— Aim of the exercise —
Below are lines of data; count those that contain "here" and give the total alone.
Start of Block
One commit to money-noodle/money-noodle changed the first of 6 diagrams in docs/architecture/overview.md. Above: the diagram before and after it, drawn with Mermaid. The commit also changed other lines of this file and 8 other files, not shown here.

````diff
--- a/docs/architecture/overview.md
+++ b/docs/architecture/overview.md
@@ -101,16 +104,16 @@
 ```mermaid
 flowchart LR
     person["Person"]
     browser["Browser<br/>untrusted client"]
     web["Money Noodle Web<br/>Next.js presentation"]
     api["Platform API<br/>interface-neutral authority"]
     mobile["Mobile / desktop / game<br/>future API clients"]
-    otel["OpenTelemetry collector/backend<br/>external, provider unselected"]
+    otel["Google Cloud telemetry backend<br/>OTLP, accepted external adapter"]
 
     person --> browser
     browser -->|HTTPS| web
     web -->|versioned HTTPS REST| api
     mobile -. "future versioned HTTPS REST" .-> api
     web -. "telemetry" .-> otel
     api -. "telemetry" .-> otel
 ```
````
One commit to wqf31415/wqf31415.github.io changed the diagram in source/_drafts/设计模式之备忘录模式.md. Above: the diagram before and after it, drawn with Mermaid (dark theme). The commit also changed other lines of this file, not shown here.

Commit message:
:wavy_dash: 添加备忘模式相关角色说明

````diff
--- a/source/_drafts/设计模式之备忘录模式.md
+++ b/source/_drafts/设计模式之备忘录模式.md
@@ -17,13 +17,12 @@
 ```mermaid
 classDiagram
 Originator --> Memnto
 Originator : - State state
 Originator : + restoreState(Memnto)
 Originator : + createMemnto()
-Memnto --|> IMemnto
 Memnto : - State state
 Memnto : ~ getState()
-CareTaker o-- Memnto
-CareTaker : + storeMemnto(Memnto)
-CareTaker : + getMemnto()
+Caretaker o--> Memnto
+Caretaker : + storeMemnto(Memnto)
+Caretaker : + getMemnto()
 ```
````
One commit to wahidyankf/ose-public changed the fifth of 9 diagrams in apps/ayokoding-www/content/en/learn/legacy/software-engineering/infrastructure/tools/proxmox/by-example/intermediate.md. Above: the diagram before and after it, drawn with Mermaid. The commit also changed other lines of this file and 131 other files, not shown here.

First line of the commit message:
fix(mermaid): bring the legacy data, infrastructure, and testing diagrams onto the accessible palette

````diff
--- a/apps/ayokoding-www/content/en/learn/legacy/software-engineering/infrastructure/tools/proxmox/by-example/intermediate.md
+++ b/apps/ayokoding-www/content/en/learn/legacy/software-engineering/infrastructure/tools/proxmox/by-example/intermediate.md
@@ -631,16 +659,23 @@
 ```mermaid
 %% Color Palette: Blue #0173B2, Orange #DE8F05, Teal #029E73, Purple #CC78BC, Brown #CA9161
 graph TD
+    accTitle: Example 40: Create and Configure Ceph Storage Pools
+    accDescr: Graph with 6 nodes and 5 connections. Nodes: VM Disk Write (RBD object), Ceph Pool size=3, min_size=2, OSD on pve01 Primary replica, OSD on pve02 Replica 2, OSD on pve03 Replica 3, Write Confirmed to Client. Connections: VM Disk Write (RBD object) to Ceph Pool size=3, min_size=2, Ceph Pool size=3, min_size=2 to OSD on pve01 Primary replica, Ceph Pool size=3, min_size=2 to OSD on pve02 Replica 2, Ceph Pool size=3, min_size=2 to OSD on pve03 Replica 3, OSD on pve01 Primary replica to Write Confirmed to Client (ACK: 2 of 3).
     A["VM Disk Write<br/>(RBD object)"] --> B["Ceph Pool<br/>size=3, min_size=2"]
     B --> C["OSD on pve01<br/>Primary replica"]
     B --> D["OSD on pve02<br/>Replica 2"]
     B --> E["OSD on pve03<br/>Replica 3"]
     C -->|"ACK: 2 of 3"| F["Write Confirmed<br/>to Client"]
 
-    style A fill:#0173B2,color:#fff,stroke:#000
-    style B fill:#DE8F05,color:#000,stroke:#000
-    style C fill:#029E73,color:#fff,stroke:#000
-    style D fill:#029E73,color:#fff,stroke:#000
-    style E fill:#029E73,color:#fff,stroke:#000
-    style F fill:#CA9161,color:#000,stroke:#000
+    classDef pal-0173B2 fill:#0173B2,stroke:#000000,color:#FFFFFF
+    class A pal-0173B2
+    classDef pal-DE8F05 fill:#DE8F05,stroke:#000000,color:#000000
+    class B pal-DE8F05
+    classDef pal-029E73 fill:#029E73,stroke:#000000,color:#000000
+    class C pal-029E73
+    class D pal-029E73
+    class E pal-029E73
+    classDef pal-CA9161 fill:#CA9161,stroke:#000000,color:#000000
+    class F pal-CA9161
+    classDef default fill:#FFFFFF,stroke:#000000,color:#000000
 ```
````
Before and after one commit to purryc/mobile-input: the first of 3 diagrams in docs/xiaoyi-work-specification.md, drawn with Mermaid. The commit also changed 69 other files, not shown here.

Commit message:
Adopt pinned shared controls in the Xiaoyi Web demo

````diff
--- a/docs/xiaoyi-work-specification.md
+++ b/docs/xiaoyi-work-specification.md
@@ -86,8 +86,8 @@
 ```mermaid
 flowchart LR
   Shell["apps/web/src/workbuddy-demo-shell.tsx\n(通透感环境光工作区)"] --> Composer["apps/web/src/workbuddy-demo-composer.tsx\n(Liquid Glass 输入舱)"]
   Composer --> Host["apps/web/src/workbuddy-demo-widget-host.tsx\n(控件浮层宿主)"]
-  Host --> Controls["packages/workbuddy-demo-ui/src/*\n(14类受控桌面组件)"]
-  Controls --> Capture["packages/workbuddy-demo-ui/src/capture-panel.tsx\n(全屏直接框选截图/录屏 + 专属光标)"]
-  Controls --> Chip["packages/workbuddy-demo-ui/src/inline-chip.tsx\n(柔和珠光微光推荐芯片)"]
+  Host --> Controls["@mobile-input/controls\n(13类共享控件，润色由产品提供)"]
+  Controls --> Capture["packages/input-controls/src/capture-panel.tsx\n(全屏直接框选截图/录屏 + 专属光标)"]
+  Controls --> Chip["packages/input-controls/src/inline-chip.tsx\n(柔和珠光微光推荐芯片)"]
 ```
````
End of Block
— Solution —
4